Tuesday, 22 June 2010

PHD Minim Ultra

Although I have a couple of light sleeping bag options in the form of a Mountain Equipment Xero 250 at 640g and an Alpkit PD200 Piéd d Elephant at 480g I was still looking for a lighter option. The PD200 is the lightest option if I use an insulated jacket which I'd be carrying anyway but my lightest down jacket is a Mountain Equipment Xero at 390g while my lightest piece of down clothing is a PHD Ultra Down vest at 150g which I bought specifically for summer use. Unfortunately the down vest doesn't work well with the PD200 as there's no arm insulation. I tried to sell the down vest to help fund either a Mont-Bell UL Down Inner jacket or PHD Ultra Pullover but didn't manage to sell it. It was while looking for my own advertisement on the OM classified section that I came across a PDH Ultra Minim sleeping bag for sale.

I'd looked at the Ultra Minim but thought that the asking price of £189 was too much so had dismissed it but this one was for sale at £135 shipping included. The suggested weight is 345g and I felt that it would work fine with the down vest so I ended up buying it.

It was a standard length bag and has no shoulder baffle or zip which helps keep the weight to a minimum. It came with a small stuff sack and large mesh storage bag as originally supplied and is really compact and light although mine actually weighs 365g. Overall it's lighter at 514g when combined with the vest than the ME Xero 250 at 640g and the PD200/Xero jacket combination at 870g

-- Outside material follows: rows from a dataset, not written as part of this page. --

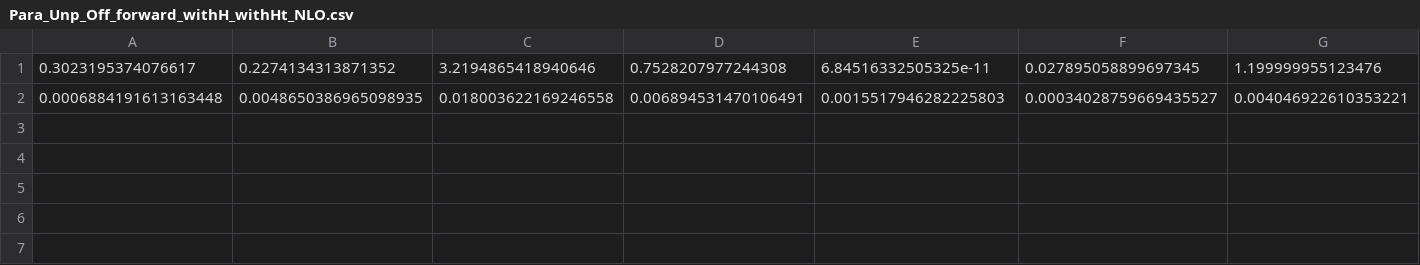
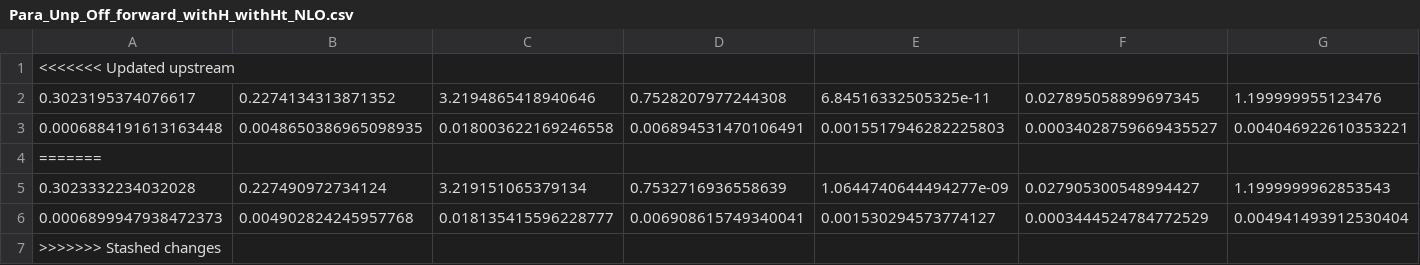
Before and after one commit to yuxunguo/GUMP-Global-GPDs, a CSV file: src/gumpgpd/GUMP_Params/Para_Unp_Off_forward_withH_withHt_NLO.csv, drawn as a sheet; only a part is shown; rows hold the shown columns only; the diff names each change by its address in the sheet, - before the commit and + after, or states it on an @@ line.

```diff
--- a/src/gumpgpd/GUMP_Params/Para_Unp_Off_forward_withH_withHt_NLO.csv
+++ b/src/gumpgpd/GUMP_Params/Para_Unp_Off_forward_withH_withHt_NLO.csv
+row 1: <<<<<<< Updated upstream
+row 4: =======
+row 5: 0.3023332234032028 | 0.227490972734124 | 3.219151065379134 | 0.7532716936558639 | 1.0644740644494277e-09 | 0.027905300548994427 | 1.1999999962853543
+row 6: 0.0006899947938472373 | 0.004902824245957768 | 0.018135415596228777 | 0.006908615749340041 | 0.001530294573774127 | 0.0003444524784772529 | 0.004941493912530404
+row 7: >>>>>>> Stashed changes
```
Also changed, not shown: src/gumpgpd/GUMP_Params/Para_Pol_Off_forward_withH_withHt_NLO.csv, 17 other files.
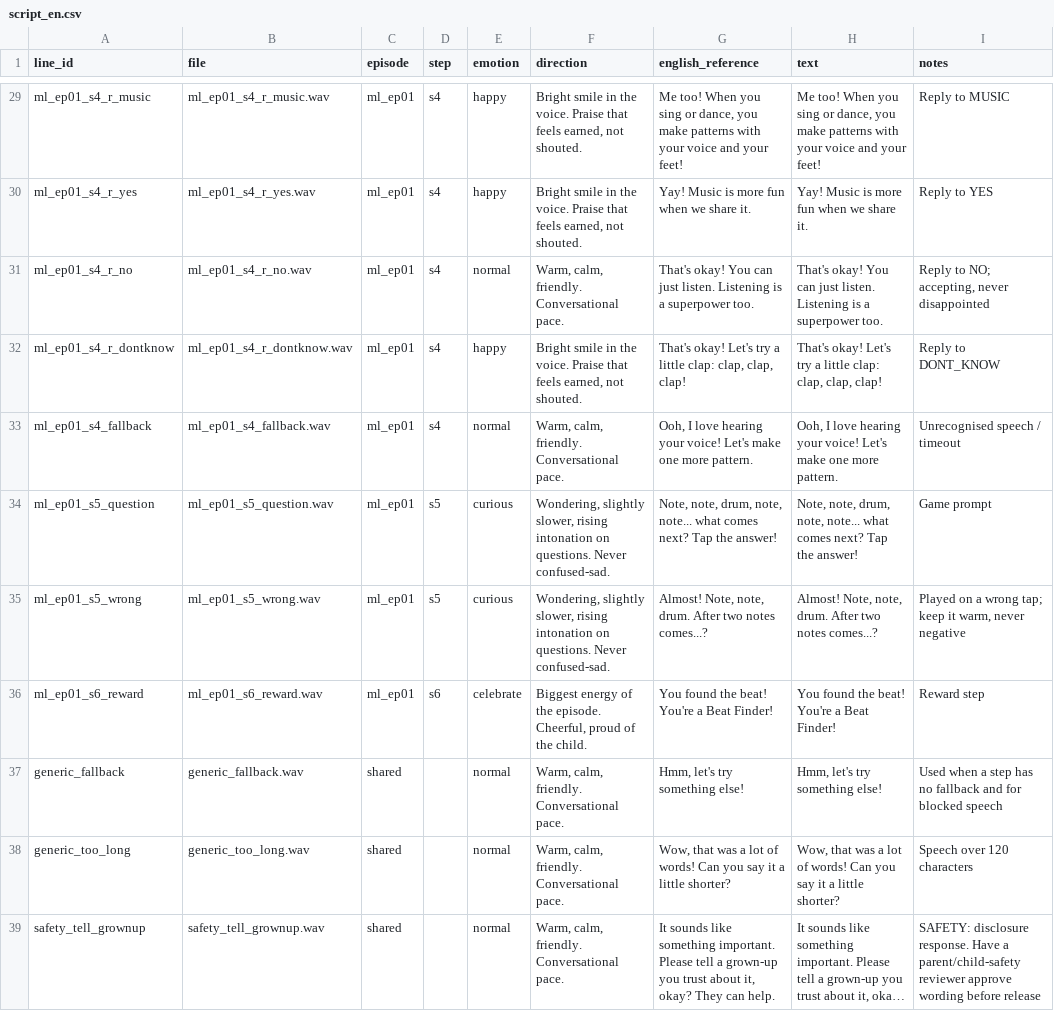
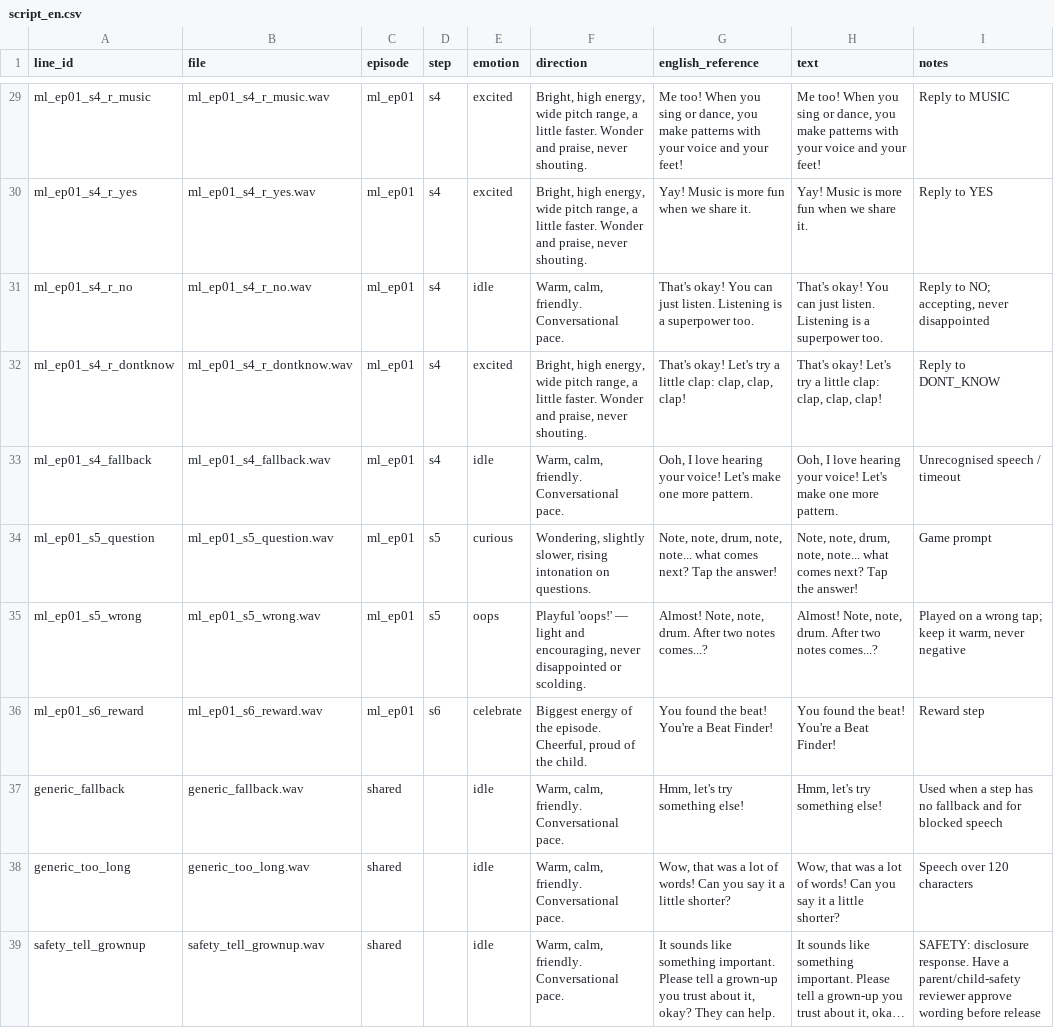
Before and after one commit to wwds058-spec/ai-kid, a CSV file: docs/recording/script_en.csv, drawn as a sheet; only a part is shown, gaps mark what is left out; long unchanged cells end in …; the diff covers the shown part only; the diff names each change by its address in the sheet, - before the commit and + after, or states it on an @@ line.

```diff
--- a/docs/recording/script_en.csv
+++ b/docs/recording/script_en.csv
-E29:E30 (emotion): happy
+E29:E30 (emotion): excited
-F29:F30 (direction): Bright smile in the voice. Praise that feels earned, not shouted.
+F29:F30 (direction): Bright, high energy, wide pitch range, a little faster. Wonder and praise, never shouting.
-E31 (emotion): normal
+E31 (emotion): idle
-E32 (emotion): happy
+E32 (emotion): excited
-F32 (direction): Bright smile in the voice. Praise that feels earned, not shouted.
+F32 (direction): Bright, high energy, wide pitch range, a little faster. Wonder and praise, never shouting.
-E33 (emotion): normal
+E33 (emotion): idle
-F34 (direction): …on questions. Never confused-sad.
+F34 (direction): …on questions.
-E35 (emotion): curious
+E35 (emotion): oops
-F35 (direction): Wondering, slightly slower, rising intonation on questions. Never confused-sad.
+F35 (direction): Playful 'oops!' — light and encouraging, never disappointed or scolding.
-E37:E39 (emotion): normal
+E37:E39 (emotion): idle
```
Also changed, not shown: 37 edited cells elsewhere in this file, docs/audio_script_en.csv, docs/recording/script_hi.csv, 25 other files.
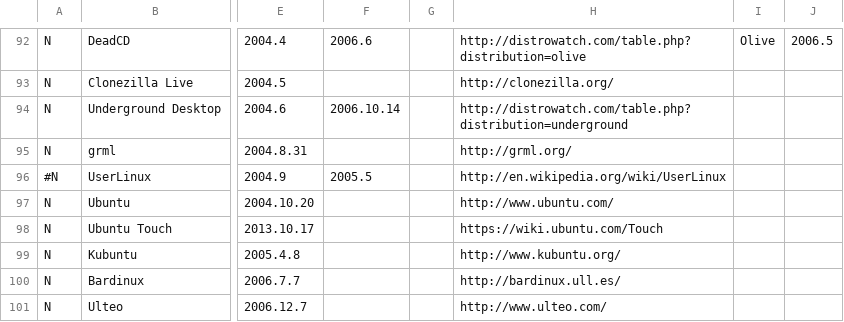
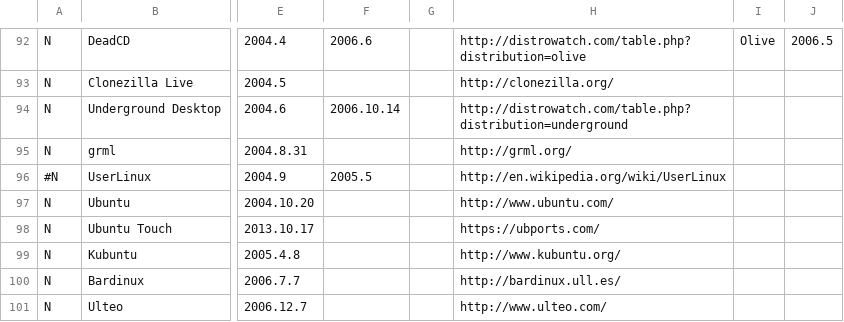
Before and after one commit to FabioLolix/LinuxTimeline, a CSV file: gldt.csv, drawn as a sheet; only a part is shown, gaps mark what is left out; the diff names each change by its address in the sheet, - before the commit and + after, or states it on an @@ line.

Commit message:
Update gldt.csv

```diff
--- a/gldt.csv
+++ b/gldt.csv
-H98: https://wiki.ubuntu.com/Touch
+H98: https://ubports.com/
```
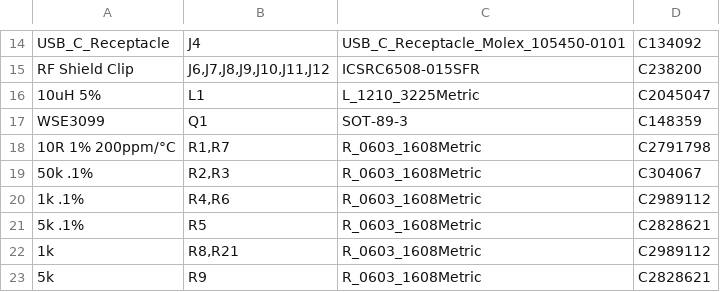
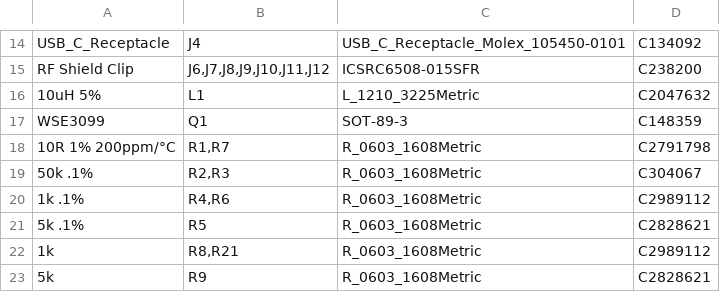
Before and after one commit to blinken/power-rail-probe, a CSV file: low-noise-power-probe_bom_jlc.csv, drawn as a sheet; only a part is shown, gaps mark what is left out.

```diff
--- a/low-noise-power-probe_bom_jlc.csv
+++ b/low-noise-power-probe_bom_jlc.csv
@@ -15,3 +15,3 @@
 "RF Shield Clip","J6,J7,J8,J9,J10,J11,J12","ICSRC6508-015SFR","C238200"
-"10uH 5%","L1","L_1210_3225Metric","C2045047"
+"10uH 5%","L1","L_1210_3225Metric","C2047632"
 "WSE3099","Q1","SOT-89-3","C148359"
```
Also changed, not shown: 24 other files.
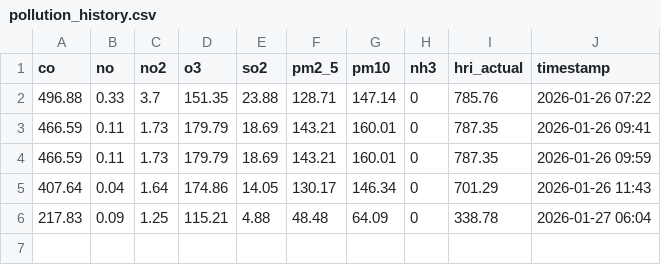
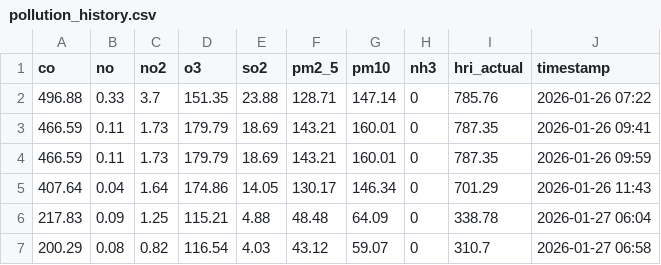
Before and after one commit to Sims9218/Automated-Public-Health-Insight-Engine, a CSV file: data/pollution_history.csv, drawn as a sheet.

```diff
--- a/data/pollution_history.csv
+++ b/data/pollution_history.csv
@@ -6 +6,2 @@ co,no,no2,o3,so2,pm2_5,pm10,nh3,hri_actual,timestamp
 217.83,0.09,1.25,115.21,4.88,48.48,64.09,0,338.78,2026-01-27 06:04
+200.29,0.08,0.82,116.54,4.03,43.12,59.07,0,310.7,2026-01-27 06:58
```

The suggested temperature rating is +8°C and I tried it out for the 1st time with my Phreeranger Flysheet set up in the garden. I also used the Ti Goat Ptarmigan bivvy that I normally use with the single skin set-up and had the Ultra down vest in reserve. I choose to wear a full Sub Zero F1 baselayer and was initially fine but as the temperature dropped to +4°C outside my top side felt cold although I was otherwise fine lying on an 8mm CCF mat. I added the down vest and that resulted in sufficient insulation to allow me to get back to sleep.

Since then I've used it again with the Phreeranger set up as a 2 skin tent, with the same CCF mat but with only the Sub Zero F1 long sleeve top and was generally fine although again I addded the down vest.

The verdict? well it does what it's supposed to do but I think it would work better as a top bag as the 75g (I'm assuming total fill is 150g) of down on the base isn't doing much and would be better added to the top as that's been the only place I've felt cold. I think the baffles are closed along the side seam which prevents you from shifting the down to the top but as I sleep on my side I think I'll try to shake the down to one side next time to see if that makes a difference. In the end I don't really mind having to wear the down vest from time to time as I'd be carrying it anyway. Combined with the CCF mat and down vest the total weight of my sleeping system is 709g but that includes extra insulation to wear around camp in the evenings, of course it's strictly a summer option.

At the price I paid I'm happy with it but for me anyway it's too expensive at full price for what is really a pretty specialist piece of gear, that said I haven't seen anything lighter costing less.


Thanks to Andy (see comments) mentioning that the Minim Ultra might have open ended baffles I e-mailed PHD who informed me that the baffles are open at one end to allow down to be shifted from bottom to top (or vice versa). Thats useful to know and I'll definately give it a try next time.


  1. Check the baffles again. I thought they were closed on my PHD Minimus but it turned out that they were open, so maybe the same on the Minim. After enough shaking my Minimus is pretty much a top bag now.

  2. I have to agree with your findings Mac. I can't help but feel that you're better off with a quilt than one of these ultralight bags. I have a Mountain Equipment Xero 150 that weighs in at 450g but as you point out the down on the bottom is wasted (plus the fact that quilts are just so much more comfortable to sleep under). The argument that sleeping bags cut down on convective heat loss is voided by the use of bivy bags that many of us are using under tarps/single-skin shelters.

  3. Andy I'll have another look at mine then, maybe the baffles are open but I'll e-mail PHD anyway.

    Joe I think you're right about quilts although I've never tried one, I did look at the Nunatak Arc Specialist and Arc Ghost but they're very expensive.

    By the way Joe, I'm having trouble accessing your blog, I keep getting another site (go daddy dot com)